The condors ranged from eggs that did not hatch to mature adult birds and all had been necropsied. (A necropsy is an autopsy on an animal.) The condition of the adult birds varied from pristine to severely decomposed, some with detached or missing body parts due to the necropsy process or predation post mortem. A preliminary determination was then made as to which type of specimen preparation method would be best suited for each individual condor.
Museum bird specimen preparation types include the following:
- Boneless skin “shmoo” or flat skin – used when a specimen is unique and plumage as well as separate skeletal elements need saving
- Spread wing – a wing may be removed and preserved separately as a spread wing for better study of feathers
- Complete skeleton – if the bird is too decomposed for the skin and feathers to be preserved, as is the case with some salvaged specimens, the skeleton alone may be preserved. All feathers and tissue are removed, and the remaining dried tissue is removed from skeletons by using dermestid beetle larvae.
- Partial skeleton – same process as a complete skeleton but using only the bones remaining from an incomplete specimen.
- Fluid Preserved – whole or partial birds fixed in formalin and stored in ethanol. Most young birds and chicks were preserved this way.
- Live mount – not usually done unless an exhibit needs one.
Feathers were saved in a “feather bag” (large slide-lock bag) from specimens for isotope work etc. Even the large bags provided were not large enough to hold the 24 inch primary feathers!
Genetic material saved – muscle tissue preserved in vials and then frozen in liquid nitrogen
Once the processing began, many members of the division of Birds, including curators and fellows came to help with this huge task. I provided each processing team with the required labels depending on the method of specimen preparation, tissue tubes to save genetic material, feather bags or anything else needed to make the processing go smoothly.
The highlight of my week was that I prepared a spread wing, partial skeleton of a California condor that will be kept in the USNM bird collection in perpetuity with my name in the collection book as preparer.

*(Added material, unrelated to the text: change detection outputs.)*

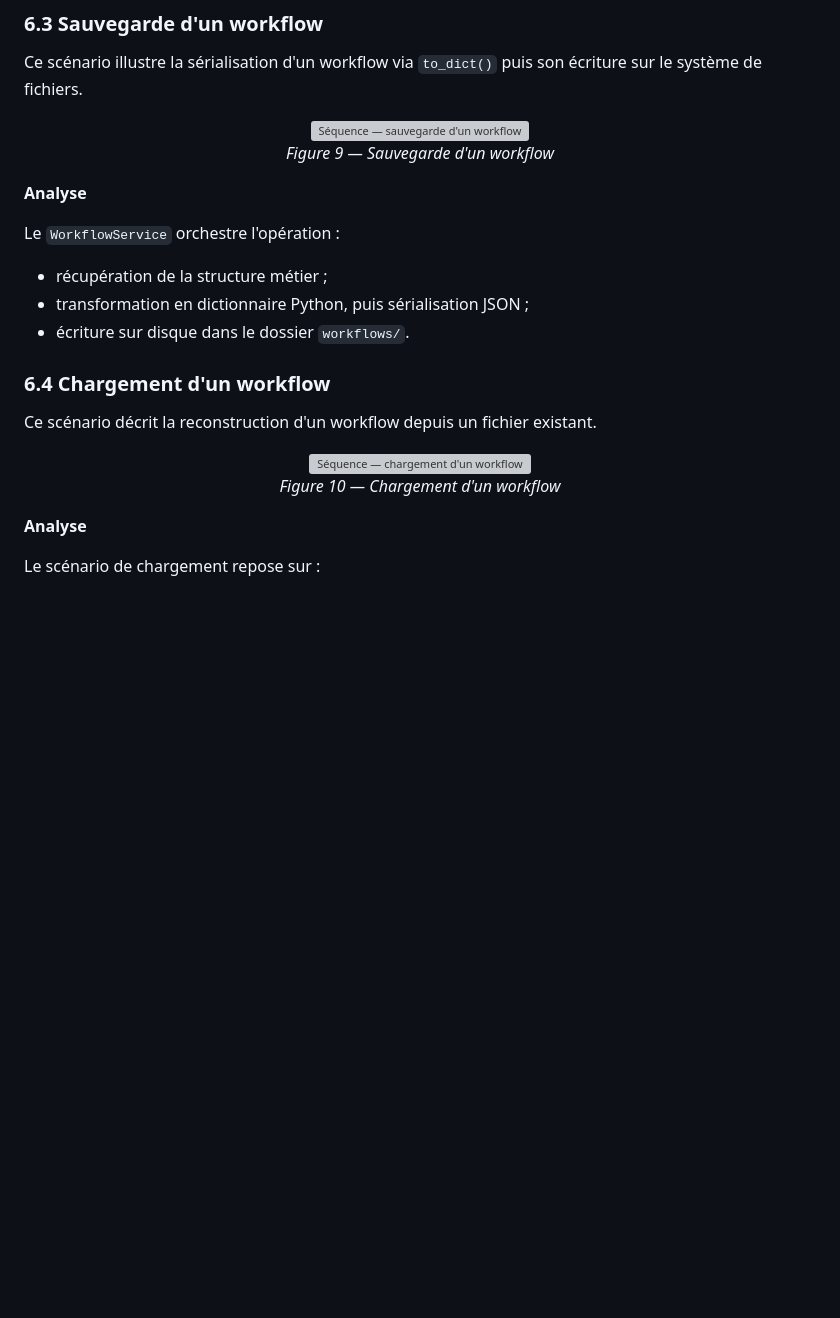
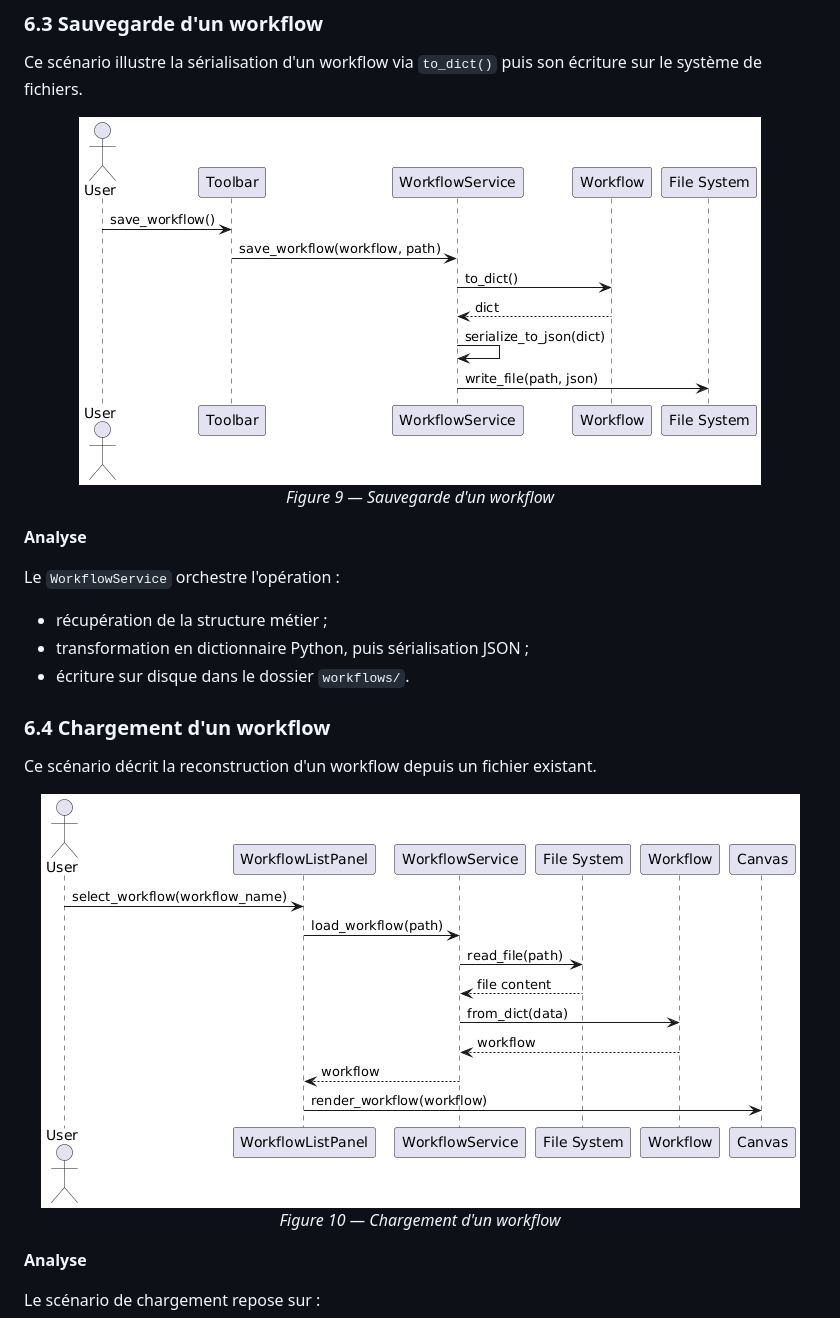
Before and after one commit to LucasSchleic/Agent-Builder, a Markdown page: docs/Conception.md, the part around one of its changes. Drawn GitHub-style; blank space fills up the shorter version; grey boxes are pictures that could not be loaded.

```diff
--- a/docs/Conception.md
+++ b/docs/Conception.md
@@ -348,7 +348,7 @@ Le flux est le suivant :
 Ce scénario illustre la sérialisation d'un workflow via `to_dict()` puis son écriture sur le système de fichiers.
 
 <p align="center">
-  <img src="docs/img/SeqSave.png" alt="Séquence — sauvegarde d'un workflow"><br>
+  <img src="img/SeqSave.png" alt="Séquence — sauvegarde d'un workflow"><br>
   <em>Figure 9 — Sauvegarde d'un workflow</em>
 </p>
 
@@ -365,7 +365,7 @@ Le `WorkflowService` orchestre l'opération :
 Ce scénario décrit la reconstruction d'un workflow depuis un fichier existant.
 
 <p align="center">
-  <img src="docs/img/SeqLoad.png" alt="Séquence — chargement d'un workflow"><br>
+  <img src="img/SeqLoad.png" alt="Séquence — chargement d'un workflow"><br>
   <em>Figure 10 — Chargement d'un workflow</em>
 </p>
 
```
Also changed, not shown: other parts of docs/Conception.md (+10 -10 lines).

During my three days working with the professionals of the USNM Bird Division, I gained an appreciation for the work required to actually produce a specimen suitable for research. I also gained insight as to the need for such museum specimens, most of which are never seen by the general public. Although all the condors I worked with were preserved remains of those birds that died since the beginning of the captive breeding program in 1982, I understand that other species are collected from living bird populations. Although some would say that it is inhumane to kill living birds for the purpose of a museum collection, this statement sums it up: “The carnage caused by domestic cats, glass windows, automobiles, and communications towers is far greater than the comparatively tiny numbers of birds collected by scientists each year (Banks 1979, Churcher and Lawton 1989, Klem 1990b).” – Kevin Winker, Journal of Field Ornithology, June 2000
I later assimilated all the known information from multiple studbook sources maintained by the condor projects in the US detailing the specifics relating to each individual condor specimen into one spreadsheet. It was a great help to the division of birds to have all the information in one place when the specimens were cataloged in the database.
– Byron Hukee, Cohort IV, January 2018
Top photo: The California condor has a wingspan of 3 meters and weighs 12 kilograms making it the largest in span and second only to the trumpeter swan in weight.
All photos and captions provided by Byron Hukee.
More here: (Click on a photo below to see its entire caption, and turn the set of photos into a slide show.)